- **DATA FOR PROCESSING**:
==*==

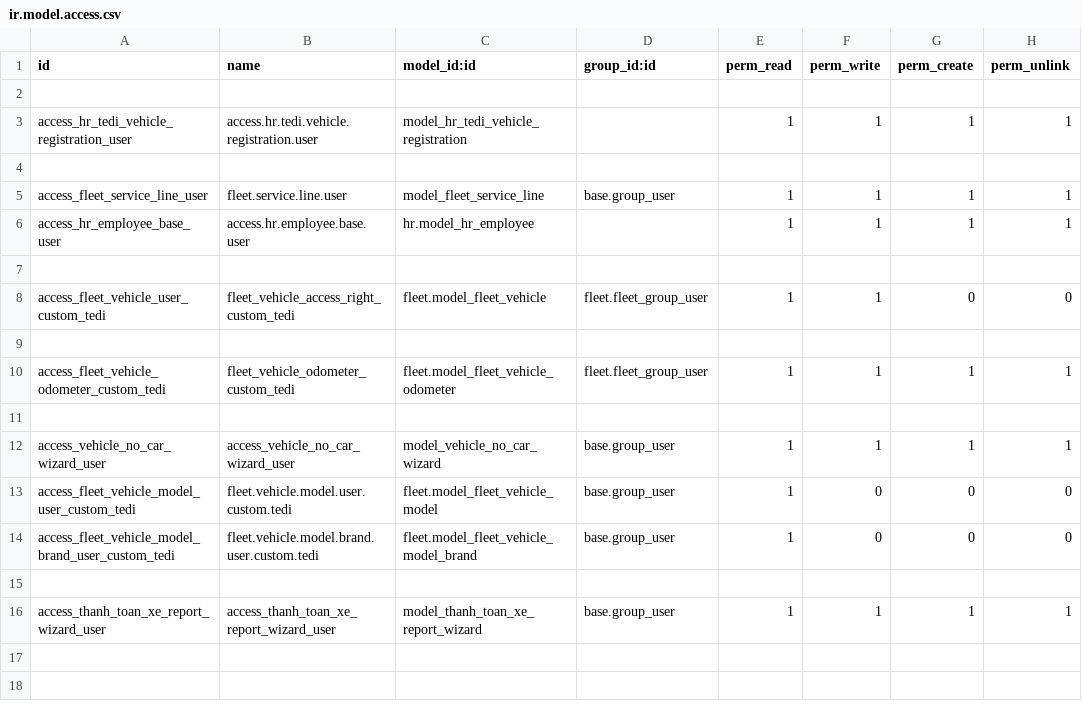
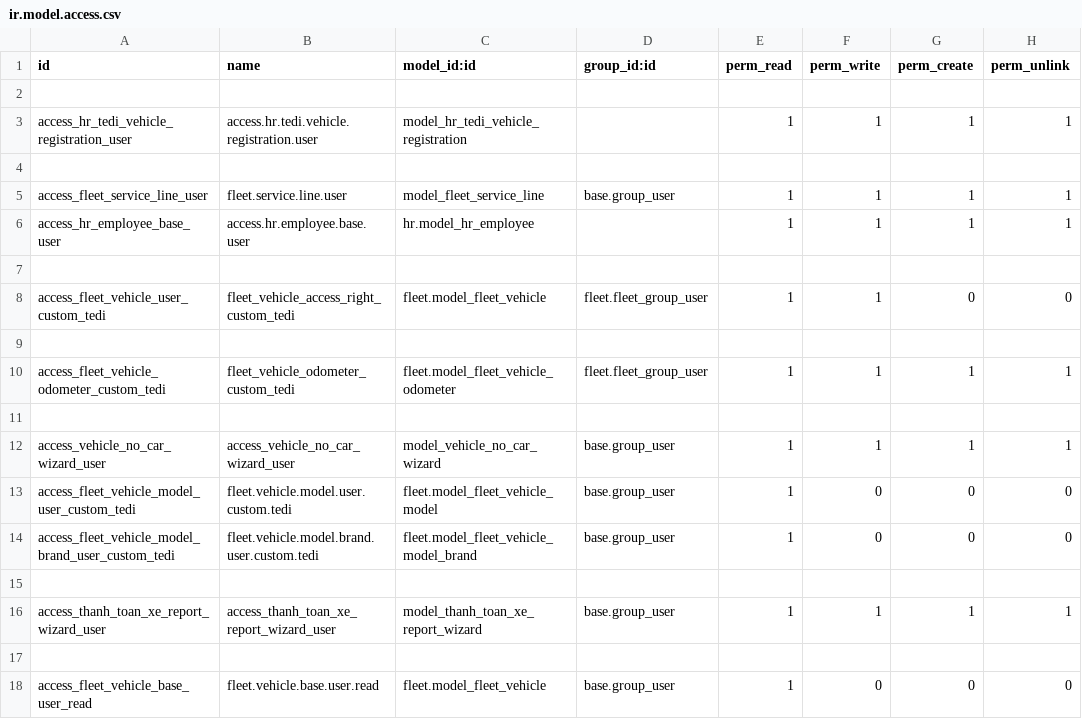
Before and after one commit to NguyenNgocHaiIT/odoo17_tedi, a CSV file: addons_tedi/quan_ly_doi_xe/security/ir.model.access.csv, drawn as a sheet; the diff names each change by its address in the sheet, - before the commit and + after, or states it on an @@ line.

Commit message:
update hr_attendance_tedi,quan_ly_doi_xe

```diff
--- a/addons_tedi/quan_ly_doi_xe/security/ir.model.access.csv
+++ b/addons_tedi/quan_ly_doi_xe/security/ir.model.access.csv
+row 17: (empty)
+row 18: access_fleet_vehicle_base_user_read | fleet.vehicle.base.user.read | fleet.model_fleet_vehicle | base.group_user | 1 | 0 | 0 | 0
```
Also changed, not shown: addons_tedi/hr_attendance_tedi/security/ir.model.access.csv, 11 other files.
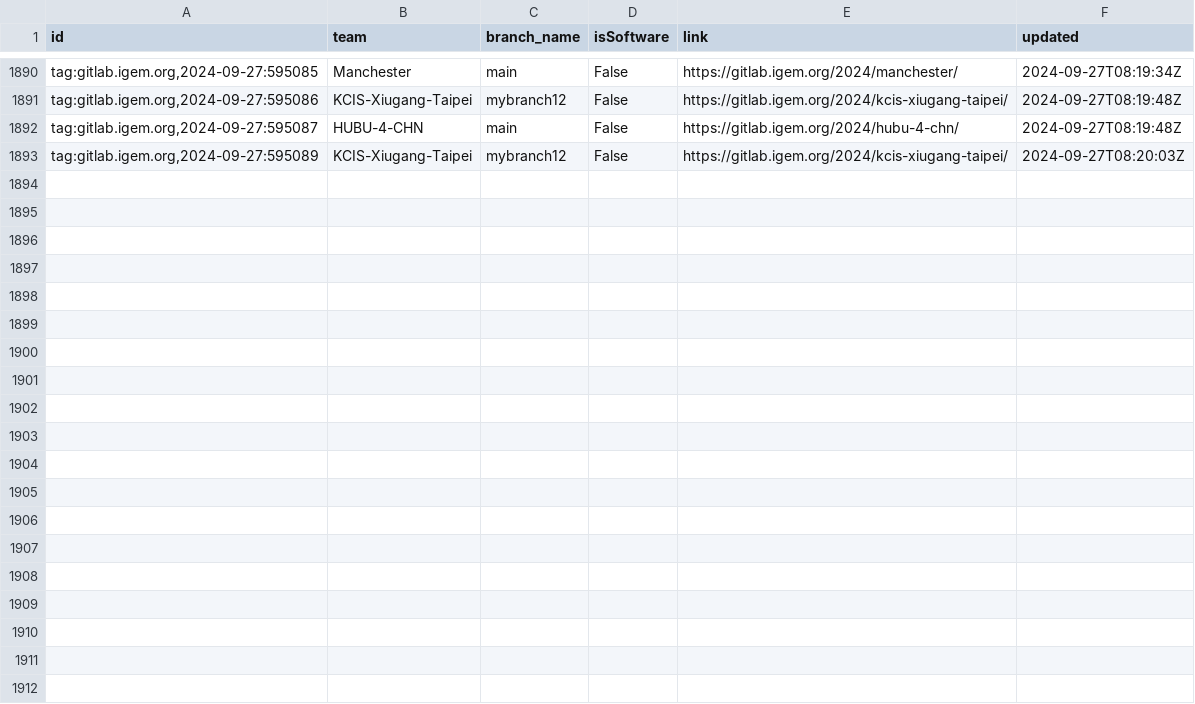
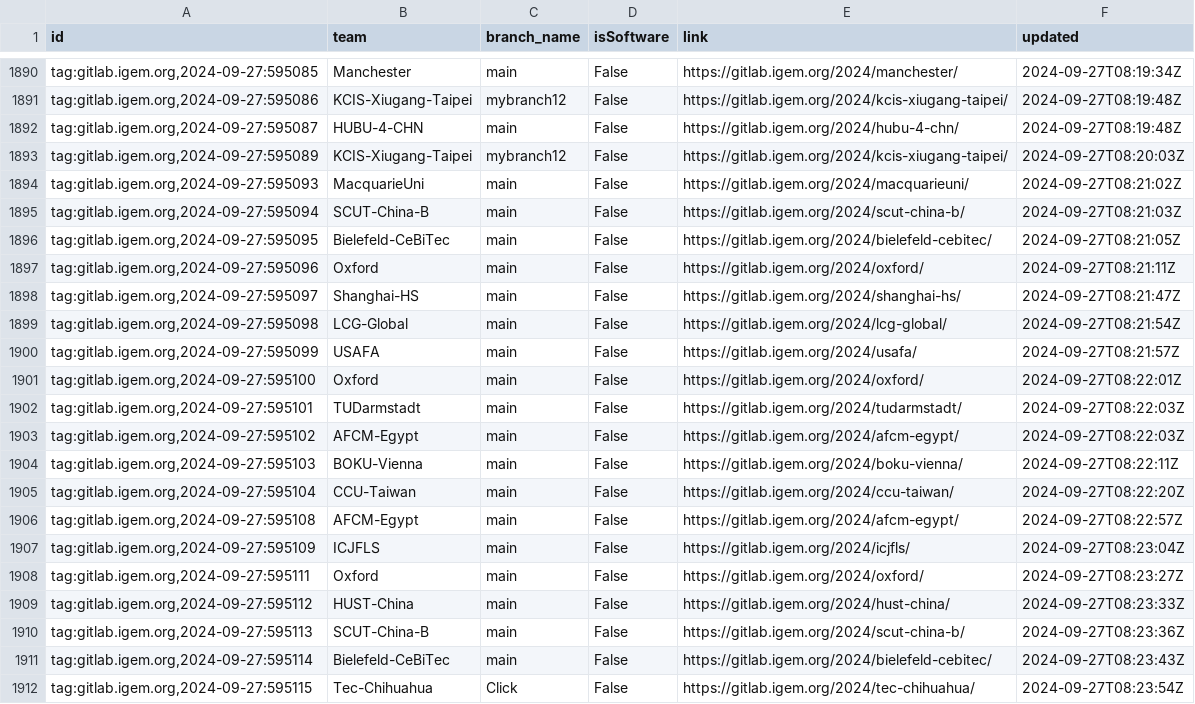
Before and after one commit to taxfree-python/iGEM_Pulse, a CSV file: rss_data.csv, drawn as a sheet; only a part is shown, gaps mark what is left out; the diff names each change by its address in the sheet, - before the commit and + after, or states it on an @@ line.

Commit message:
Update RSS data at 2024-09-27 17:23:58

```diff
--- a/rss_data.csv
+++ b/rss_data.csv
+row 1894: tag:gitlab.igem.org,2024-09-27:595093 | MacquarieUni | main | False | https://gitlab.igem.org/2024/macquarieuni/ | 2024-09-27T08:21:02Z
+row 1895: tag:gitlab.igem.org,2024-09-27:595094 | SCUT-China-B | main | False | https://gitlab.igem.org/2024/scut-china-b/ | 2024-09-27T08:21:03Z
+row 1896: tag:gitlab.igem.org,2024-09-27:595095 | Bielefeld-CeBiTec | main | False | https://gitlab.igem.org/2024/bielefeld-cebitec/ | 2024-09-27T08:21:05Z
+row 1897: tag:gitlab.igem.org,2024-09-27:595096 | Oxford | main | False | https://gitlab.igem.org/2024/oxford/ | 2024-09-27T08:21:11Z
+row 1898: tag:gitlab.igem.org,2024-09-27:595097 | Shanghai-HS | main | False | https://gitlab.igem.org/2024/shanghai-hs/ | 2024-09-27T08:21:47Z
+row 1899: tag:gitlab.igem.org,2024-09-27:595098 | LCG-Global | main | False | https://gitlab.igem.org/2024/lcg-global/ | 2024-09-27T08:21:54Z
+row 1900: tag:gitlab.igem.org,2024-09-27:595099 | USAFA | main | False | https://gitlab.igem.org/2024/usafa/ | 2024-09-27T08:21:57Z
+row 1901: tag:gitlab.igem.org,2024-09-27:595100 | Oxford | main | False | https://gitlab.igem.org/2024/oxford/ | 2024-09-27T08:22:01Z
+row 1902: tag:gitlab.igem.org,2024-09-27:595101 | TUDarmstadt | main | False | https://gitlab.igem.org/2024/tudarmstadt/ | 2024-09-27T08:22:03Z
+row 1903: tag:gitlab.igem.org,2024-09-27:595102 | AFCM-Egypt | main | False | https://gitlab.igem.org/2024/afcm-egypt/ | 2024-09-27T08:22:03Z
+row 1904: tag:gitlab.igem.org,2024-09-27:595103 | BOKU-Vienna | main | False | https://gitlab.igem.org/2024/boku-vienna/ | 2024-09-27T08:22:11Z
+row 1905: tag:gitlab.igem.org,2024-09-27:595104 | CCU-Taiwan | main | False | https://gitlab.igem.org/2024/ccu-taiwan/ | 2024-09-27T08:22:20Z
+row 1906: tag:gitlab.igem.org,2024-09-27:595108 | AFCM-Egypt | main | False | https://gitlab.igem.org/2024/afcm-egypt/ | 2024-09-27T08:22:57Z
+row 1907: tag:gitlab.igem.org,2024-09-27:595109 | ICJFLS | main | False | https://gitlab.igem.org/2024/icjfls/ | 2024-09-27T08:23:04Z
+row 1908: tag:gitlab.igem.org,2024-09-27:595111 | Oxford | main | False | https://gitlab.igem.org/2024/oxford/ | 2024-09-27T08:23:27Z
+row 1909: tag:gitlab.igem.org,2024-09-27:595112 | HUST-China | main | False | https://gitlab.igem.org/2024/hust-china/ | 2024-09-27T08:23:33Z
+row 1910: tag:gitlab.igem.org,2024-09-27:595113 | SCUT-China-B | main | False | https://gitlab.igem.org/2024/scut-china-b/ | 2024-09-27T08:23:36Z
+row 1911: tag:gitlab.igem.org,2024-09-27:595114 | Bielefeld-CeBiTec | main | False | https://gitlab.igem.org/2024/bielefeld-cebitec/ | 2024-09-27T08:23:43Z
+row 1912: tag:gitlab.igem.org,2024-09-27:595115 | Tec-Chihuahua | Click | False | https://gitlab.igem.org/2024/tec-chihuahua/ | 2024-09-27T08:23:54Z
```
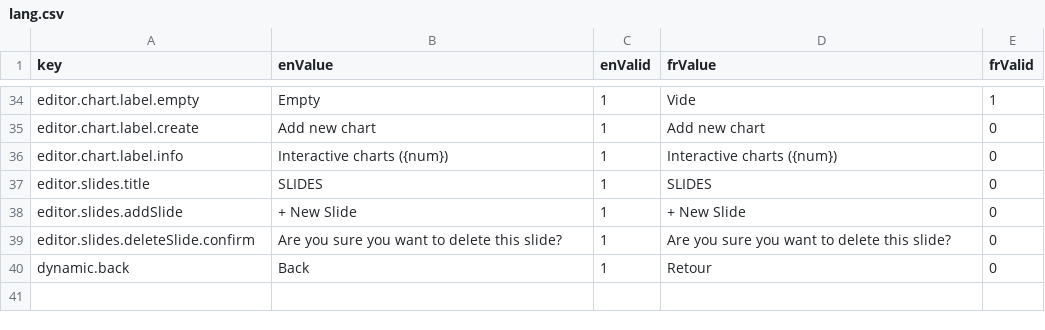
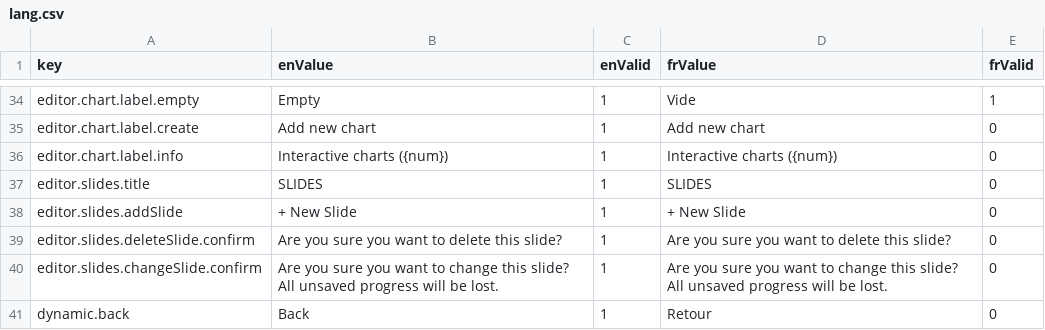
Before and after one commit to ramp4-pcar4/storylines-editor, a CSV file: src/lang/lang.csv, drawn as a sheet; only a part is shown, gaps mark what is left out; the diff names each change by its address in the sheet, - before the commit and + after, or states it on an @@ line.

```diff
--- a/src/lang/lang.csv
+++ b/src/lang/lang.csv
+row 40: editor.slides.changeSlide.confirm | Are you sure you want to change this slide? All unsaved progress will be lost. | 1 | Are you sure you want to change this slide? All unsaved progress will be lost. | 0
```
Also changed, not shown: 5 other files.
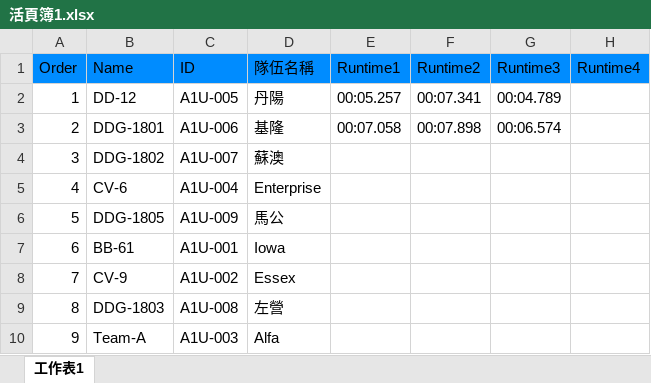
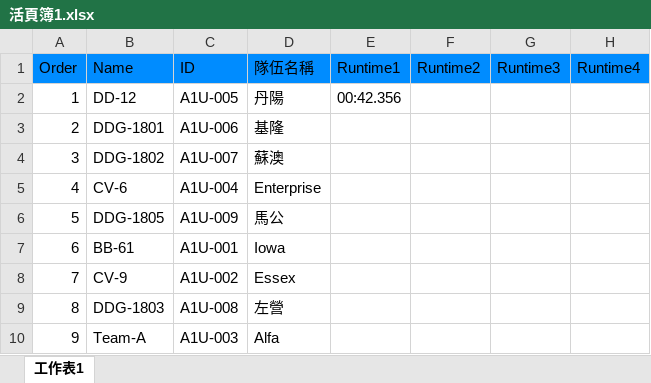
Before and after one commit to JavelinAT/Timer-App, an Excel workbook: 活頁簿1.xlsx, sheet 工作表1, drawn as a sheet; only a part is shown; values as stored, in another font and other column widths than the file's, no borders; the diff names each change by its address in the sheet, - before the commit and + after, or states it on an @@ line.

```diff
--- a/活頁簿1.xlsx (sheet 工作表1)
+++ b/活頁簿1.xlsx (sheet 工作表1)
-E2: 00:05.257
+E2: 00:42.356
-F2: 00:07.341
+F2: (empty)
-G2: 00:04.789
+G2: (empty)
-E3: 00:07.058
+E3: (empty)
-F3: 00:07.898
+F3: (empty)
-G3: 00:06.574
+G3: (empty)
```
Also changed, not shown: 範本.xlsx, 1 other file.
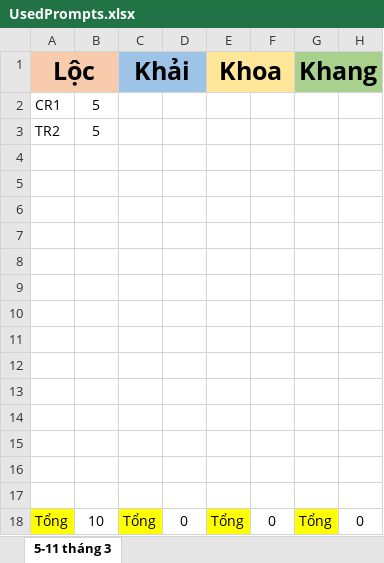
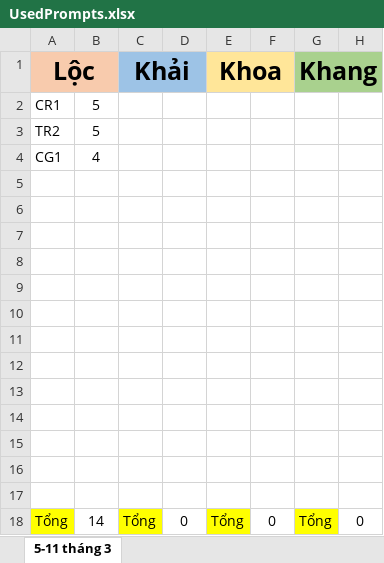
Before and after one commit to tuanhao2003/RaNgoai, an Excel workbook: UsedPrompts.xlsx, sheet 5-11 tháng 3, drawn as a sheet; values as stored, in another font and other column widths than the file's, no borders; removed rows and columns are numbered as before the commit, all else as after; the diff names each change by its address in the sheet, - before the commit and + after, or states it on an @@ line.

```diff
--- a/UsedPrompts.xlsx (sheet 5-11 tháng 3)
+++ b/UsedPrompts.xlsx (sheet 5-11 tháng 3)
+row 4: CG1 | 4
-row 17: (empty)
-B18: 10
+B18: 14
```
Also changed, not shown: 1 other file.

==*==

Lines with the word "china" in them are the answer; report each one from the data.

+row 1895: tag:gitlab.igem.org,2024-09-27:595094 | SCUT-China-B | main | False | https://gitlab.igem.org/2024/scut-china-b/ | 2024-09-27T08:21:03Z
+row 1909: tag:gitlab.igem.org,2024-09-27:595112 | HUST-China | main | False | https://gitlab.igem.org/2024/hust-china/ | 2024-09-27T08:23:33Z
+row 1910: tag:gitlab.igem.org,2024-09-27:595113 | SCUT-China-B | main | False | https://gitlab.igem.org/2024/scut-china-b/ | 2024-09-27T08:23:36Z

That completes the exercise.